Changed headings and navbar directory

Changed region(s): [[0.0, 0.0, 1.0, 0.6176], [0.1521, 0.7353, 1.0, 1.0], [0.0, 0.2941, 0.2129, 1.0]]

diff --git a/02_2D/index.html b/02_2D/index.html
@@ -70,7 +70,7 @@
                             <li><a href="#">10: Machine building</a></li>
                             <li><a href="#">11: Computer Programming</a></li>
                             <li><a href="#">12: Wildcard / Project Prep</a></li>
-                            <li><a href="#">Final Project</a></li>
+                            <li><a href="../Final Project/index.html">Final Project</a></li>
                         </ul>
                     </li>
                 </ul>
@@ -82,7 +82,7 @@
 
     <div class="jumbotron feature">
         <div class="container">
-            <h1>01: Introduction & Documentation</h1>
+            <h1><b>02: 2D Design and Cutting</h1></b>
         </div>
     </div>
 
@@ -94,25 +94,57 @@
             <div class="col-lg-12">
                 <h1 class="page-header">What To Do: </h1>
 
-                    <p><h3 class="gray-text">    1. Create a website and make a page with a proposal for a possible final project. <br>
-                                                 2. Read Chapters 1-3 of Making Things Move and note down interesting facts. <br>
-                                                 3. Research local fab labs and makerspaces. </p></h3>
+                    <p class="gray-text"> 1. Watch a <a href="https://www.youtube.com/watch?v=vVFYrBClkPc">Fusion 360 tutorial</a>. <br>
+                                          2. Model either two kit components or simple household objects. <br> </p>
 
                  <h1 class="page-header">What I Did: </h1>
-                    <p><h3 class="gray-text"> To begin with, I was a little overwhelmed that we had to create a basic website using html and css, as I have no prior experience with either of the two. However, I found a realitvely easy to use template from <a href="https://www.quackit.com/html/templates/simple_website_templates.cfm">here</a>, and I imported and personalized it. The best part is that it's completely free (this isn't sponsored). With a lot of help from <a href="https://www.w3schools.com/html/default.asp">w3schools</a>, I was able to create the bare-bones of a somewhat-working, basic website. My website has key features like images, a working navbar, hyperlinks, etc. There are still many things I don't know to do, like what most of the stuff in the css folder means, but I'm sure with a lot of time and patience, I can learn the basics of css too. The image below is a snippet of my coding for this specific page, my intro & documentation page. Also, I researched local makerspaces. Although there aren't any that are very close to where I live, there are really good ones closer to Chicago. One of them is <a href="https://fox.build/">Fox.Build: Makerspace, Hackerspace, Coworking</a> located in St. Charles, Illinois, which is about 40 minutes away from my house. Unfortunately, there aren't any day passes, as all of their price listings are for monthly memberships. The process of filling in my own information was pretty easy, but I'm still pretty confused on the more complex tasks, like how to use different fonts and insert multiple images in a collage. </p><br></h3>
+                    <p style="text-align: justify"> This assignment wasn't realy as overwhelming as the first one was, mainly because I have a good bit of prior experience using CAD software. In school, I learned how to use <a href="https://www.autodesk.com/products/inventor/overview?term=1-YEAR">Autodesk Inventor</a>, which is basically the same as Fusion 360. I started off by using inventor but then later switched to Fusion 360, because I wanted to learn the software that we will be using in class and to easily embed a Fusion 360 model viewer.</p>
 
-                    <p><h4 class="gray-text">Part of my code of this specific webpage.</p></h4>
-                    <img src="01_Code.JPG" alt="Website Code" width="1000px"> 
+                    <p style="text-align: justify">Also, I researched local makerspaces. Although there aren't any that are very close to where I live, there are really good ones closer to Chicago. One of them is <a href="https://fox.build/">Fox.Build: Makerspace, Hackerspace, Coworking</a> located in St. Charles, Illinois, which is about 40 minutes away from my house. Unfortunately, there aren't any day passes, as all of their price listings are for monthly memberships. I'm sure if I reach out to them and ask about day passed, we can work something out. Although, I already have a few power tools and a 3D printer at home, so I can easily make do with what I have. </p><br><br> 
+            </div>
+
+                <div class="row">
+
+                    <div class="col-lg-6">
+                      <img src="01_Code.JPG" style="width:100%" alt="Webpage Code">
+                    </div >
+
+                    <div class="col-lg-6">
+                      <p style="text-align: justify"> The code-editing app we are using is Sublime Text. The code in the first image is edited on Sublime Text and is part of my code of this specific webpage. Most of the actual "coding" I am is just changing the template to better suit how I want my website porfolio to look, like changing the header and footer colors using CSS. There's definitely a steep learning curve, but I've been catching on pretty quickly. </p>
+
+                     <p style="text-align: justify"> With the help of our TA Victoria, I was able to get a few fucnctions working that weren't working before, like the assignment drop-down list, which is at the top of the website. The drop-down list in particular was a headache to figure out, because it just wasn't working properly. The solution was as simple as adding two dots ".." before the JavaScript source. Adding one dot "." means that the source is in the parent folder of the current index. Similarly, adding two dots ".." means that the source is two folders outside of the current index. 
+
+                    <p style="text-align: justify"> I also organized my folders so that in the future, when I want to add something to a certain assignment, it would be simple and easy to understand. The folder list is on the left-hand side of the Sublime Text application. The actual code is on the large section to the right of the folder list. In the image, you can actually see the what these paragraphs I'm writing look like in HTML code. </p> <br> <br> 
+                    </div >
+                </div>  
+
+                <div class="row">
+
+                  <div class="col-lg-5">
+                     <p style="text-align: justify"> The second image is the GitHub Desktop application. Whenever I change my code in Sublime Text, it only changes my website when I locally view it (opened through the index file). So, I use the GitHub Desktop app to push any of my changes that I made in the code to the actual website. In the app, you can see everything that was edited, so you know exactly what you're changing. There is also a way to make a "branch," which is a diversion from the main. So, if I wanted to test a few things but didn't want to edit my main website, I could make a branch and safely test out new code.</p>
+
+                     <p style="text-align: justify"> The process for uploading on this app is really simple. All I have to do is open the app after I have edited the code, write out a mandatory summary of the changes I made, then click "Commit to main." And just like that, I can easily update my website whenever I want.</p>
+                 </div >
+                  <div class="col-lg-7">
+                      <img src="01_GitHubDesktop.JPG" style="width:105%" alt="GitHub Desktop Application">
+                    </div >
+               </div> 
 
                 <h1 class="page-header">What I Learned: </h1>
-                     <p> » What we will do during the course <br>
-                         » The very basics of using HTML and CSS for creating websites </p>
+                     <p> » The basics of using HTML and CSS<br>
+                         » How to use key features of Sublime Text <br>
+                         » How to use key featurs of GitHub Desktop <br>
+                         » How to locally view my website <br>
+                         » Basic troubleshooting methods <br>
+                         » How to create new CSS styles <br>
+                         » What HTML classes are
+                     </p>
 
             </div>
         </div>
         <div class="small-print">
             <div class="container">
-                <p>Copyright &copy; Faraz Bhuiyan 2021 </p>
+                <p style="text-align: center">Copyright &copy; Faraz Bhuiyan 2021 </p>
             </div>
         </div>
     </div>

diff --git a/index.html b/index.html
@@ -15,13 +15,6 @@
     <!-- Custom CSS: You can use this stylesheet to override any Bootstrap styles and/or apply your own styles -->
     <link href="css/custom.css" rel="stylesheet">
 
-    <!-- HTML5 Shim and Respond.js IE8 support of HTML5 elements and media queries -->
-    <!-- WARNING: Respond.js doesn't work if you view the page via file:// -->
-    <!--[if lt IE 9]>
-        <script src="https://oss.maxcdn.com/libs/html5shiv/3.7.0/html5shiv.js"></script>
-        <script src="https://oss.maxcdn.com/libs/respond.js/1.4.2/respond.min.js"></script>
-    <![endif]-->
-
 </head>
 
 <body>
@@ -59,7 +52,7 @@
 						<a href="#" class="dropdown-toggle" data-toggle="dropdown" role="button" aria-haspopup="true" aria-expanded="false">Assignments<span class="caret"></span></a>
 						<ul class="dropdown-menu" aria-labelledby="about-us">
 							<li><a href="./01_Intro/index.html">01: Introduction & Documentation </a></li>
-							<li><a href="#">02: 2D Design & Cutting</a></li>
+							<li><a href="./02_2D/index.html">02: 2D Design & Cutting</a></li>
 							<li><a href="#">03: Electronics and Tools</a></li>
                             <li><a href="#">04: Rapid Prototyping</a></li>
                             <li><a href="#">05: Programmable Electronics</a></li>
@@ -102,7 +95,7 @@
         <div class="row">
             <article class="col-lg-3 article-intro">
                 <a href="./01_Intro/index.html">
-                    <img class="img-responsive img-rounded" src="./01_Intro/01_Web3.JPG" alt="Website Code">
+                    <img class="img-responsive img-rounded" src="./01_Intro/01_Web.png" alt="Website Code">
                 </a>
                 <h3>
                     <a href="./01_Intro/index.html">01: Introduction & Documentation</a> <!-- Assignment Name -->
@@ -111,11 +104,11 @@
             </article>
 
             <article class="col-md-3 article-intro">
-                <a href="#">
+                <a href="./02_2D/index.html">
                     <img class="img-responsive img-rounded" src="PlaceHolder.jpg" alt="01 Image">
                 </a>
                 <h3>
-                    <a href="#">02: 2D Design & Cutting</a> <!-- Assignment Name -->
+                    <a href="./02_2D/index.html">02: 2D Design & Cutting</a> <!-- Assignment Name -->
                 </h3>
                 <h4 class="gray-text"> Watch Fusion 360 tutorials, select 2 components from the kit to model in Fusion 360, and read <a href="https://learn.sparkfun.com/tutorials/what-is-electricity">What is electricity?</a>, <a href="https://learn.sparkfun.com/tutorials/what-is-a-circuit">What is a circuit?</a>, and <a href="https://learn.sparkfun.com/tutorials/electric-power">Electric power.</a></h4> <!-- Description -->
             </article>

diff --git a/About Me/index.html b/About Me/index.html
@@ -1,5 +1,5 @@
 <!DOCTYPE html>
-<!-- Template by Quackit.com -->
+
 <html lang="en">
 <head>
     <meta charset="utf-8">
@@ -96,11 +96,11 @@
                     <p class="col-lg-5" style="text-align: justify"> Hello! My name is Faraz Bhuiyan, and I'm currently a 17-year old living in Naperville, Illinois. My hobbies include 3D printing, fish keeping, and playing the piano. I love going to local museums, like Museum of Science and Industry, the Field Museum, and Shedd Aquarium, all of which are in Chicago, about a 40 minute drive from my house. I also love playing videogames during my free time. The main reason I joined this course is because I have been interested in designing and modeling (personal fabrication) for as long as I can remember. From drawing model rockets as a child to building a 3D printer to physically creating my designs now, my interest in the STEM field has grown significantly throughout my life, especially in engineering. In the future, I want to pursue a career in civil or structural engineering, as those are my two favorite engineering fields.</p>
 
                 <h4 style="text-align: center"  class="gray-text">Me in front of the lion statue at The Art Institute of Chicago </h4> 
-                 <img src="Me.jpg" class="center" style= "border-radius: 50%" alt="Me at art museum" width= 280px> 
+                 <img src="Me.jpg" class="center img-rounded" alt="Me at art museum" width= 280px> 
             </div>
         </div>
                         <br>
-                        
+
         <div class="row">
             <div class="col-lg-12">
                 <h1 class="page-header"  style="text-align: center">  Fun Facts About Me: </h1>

==*==

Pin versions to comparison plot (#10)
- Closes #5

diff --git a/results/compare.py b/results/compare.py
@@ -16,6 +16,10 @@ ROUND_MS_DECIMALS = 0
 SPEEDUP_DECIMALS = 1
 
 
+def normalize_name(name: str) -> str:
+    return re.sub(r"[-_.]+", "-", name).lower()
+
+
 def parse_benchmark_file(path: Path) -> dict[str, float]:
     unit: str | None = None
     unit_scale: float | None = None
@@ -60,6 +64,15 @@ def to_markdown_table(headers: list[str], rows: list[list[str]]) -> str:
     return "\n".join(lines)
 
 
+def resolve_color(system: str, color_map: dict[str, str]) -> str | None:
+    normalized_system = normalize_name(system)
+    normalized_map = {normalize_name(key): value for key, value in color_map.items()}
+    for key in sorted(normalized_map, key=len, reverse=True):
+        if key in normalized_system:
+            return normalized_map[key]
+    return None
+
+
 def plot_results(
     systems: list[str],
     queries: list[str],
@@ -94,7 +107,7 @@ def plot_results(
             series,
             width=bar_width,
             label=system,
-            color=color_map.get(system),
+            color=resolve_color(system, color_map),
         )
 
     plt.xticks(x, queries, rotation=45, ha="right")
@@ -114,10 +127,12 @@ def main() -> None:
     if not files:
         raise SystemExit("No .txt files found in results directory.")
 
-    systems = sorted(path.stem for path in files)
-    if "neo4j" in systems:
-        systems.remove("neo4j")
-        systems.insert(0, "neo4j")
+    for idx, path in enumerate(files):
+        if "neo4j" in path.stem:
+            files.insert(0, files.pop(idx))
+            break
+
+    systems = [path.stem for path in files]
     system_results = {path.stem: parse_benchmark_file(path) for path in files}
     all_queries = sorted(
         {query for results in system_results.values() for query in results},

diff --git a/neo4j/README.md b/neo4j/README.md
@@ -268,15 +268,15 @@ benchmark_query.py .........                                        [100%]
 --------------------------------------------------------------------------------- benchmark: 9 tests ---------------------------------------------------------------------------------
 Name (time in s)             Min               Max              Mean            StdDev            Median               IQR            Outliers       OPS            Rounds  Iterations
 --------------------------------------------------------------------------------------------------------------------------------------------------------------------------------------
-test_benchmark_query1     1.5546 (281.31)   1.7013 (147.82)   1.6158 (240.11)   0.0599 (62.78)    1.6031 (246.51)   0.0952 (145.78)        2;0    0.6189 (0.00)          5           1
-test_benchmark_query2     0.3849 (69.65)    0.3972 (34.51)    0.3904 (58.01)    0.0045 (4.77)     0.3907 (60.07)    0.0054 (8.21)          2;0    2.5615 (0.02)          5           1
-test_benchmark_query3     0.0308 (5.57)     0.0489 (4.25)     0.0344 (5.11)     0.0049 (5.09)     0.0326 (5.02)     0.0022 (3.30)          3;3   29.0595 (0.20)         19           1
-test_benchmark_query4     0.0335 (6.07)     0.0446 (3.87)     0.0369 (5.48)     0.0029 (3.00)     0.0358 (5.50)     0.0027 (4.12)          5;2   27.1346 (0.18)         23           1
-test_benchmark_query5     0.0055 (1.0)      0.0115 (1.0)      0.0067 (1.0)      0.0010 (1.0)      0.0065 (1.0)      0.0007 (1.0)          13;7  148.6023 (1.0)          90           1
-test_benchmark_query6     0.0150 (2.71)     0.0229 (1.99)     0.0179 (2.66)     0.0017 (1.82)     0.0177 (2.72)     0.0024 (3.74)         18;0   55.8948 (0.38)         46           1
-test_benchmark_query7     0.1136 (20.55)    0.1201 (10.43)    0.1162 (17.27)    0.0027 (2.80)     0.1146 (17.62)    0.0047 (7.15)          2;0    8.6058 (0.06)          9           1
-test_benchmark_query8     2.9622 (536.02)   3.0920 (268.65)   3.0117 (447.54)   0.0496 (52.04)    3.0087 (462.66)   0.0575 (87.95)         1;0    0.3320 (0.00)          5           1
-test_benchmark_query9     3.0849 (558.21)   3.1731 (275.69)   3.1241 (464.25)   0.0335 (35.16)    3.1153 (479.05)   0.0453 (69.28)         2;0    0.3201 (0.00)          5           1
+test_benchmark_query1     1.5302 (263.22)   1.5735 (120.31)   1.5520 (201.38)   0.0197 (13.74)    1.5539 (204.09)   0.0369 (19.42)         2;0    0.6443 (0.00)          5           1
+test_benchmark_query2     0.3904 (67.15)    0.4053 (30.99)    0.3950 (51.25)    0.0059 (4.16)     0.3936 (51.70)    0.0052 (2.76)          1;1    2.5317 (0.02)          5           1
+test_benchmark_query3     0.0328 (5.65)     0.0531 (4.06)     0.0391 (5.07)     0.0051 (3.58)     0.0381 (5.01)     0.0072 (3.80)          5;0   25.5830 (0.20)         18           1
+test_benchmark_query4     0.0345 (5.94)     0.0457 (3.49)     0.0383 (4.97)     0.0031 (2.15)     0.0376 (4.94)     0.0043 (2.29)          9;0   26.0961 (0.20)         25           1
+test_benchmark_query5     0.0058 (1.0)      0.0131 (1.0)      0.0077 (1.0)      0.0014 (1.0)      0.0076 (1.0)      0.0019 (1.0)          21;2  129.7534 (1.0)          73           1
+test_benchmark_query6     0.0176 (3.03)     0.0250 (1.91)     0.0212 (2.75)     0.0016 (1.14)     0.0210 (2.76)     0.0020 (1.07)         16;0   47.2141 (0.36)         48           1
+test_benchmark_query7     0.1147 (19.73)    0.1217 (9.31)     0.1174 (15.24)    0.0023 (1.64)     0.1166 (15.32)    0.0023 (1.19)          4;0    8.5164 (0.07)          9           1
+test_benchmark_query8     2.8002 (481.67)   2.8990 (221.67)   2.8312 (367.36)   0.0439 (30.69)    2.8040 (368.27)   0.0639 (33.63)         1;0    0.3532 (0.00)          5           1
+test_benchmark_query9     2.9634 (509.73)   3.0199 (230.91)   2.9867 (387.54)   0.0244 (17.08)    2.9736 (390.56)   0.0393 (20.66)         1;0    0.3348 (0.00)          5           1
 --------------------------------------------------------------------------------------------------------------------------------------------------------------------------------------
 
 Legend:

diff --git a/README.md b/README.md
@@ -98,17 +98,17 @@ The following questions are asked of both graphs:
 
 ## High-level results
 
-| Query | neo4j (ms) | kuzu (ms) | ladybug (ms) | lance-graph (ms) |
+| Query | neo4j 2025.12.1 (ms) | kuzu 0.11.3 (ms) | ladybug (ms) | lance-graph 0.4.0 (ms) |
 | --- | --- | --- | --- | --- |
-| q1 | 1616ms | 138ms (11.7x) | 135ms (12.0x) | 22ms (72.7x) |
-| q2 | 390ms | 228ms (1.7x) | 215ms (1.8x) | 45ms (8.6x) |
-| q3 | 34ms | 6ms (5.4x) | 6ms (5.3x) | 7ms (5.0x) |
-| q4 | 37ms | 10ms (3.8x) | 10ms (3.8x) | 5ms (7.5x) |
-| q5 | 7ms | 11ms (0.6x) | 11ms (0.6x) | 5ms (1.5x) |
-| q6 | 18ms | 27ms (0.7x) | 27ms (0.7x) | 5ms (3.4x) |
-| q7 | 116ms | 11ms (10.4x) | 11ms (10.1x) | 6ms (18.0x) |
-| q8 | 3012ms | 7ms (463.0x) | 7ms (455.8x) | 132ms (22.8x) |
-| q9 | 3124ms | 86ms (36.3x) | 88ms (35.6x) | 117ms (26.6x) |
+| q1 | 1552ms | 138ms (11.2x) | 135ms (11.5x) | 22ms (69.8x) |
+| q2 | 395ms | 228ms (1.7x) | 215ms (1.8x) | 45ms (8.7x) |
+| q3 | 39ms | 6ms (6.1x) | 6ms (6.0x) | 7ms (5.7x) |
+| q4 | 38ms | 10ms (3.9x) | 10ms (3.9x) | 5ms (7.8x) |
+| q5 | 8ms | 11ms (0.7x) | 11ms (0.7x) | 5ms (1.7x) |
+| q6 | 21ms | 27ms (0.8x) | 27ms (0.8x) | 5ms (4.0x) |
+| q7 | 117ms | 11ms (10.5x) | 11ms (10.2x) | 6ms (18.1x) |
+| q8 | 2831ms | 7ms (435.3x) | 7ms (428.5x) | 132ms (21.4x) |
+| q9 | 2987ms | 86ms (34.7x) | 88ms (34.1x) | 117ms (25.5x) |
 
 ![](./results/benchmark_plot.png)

==*==

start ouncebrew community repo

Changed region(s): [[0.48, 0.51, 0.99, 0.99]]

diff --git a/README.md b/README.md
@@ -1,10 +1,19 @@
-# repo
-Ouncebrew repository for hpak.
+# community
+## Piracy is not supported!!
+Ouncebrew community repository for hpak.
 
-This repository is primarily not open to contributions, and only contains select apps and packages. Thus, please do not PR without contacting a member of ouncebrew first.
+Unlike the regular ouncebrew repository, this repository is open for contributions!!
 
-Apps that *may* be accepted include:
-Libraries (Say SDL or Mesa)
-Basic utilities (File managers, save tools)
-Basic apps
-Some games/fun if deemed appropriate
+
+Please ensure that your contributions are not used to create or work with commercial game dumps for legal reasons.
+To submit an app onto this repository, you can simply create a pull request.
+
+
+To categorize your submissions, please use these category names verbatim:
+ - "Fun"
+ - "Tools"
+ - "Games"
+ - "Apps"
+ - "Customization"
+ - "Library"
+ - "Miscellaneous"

==*==

In the listing above, find the line containing "diff --git a/neo4j/README.md" and the line containing "benchmark: 9 tests", then repeat those two lines and everything between them exactly.

diff --git a/neo4j/README.md b/neo4j/README.md
@@ -268,15 +268,15 @@ benchmark_query.py .........                                        [100%]
 --------------------------------------------------------------------------------- benchmark: 9 tests ---------------------------------------------------------------------------------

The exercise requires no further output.